I often read as a means of escape, but I also read to gain perspective and learn. I think it’s important to read outside of your comfort zone. This is where book clubs can really come in handy. They are all the things I said above, but book clubs are also a safe space to have deep, meaningful discussions about what we encounter in books and in life.
This is true of all of my book clubs, including the one I currently lead for my company. I work for an advertising agency that has made diversity and inclusion a pillar of its mission, and our book club is centered around diverse perspectives. I jumped at the chance to join and have been a part of it since it began about four years ago. And, I have been fortunate enough to be able to lead it for the past year and a half.
You don’t always have to read serious, academic or big, tough books to have these kinds of discussions. In fact, contemporary fiction often encourages wonderful, insightful conversation between book club members. As you can see below, a lot of the selections we read for my company-sponsored book club fall into this category.
If you’re looking to spur thought-provoking conversations through reading—whether in your own book club, a group of coworkers, or buddy reads with friends—read on![Read more...] about Books for Thought-Provoking Discussions
August is finally here and it feels like it. My part of Michigan has finally gotten the memo that it’s summer — it like soup out there. Hot and wet. Blech. But, I guess, more time to read indoors! I actually had a pretty good reading month. Six books including two that pretty much everyone should check out. (See the 4-star section.)[Read more...] about Show Us Your Books Reading Recap — What I Read in July
Sue Monk Kidd’s latest novel The Book of Longings is one that I was very much looking forward to reading. I loved The Secret Life of Bees and I also enjoyed The Invention of Wings, though not quite as much. In both of them, her writing and storytelling completely drew you in and held you through until the end. I was expecting much the same in this story, which is about Jesus’ wife, Ana. (Yes, that Jesus.)
And, aside from the writing, the subject of the novel intrigued me immensely. I adored The Red Tent, which is also a Biblical retelling, focusing on women in the Bible who are named but otherwise overlooked in the story.
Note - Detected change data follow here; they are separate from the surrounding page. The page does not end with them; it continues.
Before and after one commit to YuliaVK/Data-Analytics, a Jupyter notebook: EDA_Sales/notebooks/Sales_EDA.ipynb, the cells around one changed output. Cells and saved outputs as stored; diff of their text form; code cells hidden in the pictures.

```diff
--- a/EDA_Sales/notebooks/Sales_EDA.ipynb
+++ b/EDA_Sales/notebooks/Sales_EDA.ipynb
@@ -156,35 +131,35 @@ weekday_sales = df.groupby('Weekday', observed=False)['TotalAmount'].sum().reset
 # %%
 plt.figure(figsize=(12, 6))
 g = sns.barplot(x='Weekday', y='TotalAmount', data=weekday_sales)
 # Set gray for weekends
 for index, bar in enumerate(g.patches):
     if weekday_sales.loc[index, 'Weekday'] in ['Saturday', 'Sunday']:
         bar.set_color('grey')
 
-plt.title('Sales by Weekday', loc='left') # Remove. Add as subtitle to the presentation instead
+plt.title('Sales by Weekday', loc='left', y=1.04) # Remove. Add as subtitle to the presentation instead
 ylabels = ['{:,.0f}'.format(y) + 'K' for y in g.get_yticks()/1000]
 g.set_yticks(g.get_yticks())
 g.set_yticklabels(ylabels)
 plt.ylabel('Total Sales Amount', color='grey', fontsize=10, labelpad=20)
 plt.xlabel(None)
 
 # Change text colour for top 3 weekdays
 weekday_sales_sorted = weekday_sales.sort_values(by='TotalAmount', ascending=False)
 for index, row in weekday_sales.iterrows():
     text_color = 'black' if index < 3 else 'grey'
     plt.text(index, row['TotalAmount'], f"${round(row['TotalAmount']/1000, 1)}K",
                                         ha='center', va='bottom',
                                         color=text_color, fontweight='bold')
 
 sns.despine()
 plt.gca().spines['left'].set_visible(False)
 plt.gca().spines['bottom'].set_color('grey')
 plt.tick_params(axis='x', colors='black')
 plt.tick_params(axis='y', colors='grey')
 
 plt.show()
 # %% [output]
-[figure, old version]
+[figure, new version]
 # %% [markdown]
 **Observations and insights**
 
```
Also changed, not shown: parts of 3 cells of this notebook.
Obviously, in the Bible, Jesus doesn’t have a wife, so this was entirely outside of that scope. But, still I was expecting The Red Tent’s essence — a female-focused story set in Biblical times. I was left a little disappointed.[Read more...] about The Book of Longings + Marinated Goat Cheese Spread with Olives
Rita Mae Brown’s novel Rubyfruit Jungle was quite revolutionary when it was first published in the 1970s. I had never heard of it until recently when I was searching for books to include in my office’s book club poll for Pride Month reads, and certainly now, the content isn’t what I would call groundbreaking, but I can see why it was at the time.
Rubyfruit Jungle is a coming-of-age lesbian novel based somewhat on Rita Mae Brown’s own experience growing up and becoming an author. The main character, Molly, is an easygoing, independent thinker — even from a young age (we meet her around 12) — and, in many ways, her narration reminded me of Scout from To Kill a Mockingbird. She doesn’t want to become a housewife and gets scolded for playing doctor because, after all, men are the doctors. She wants nothing more than to leave her small life and become a filmmaker.[Read more...] about Rubyfruit Jungle + Baked Strawberry Donuts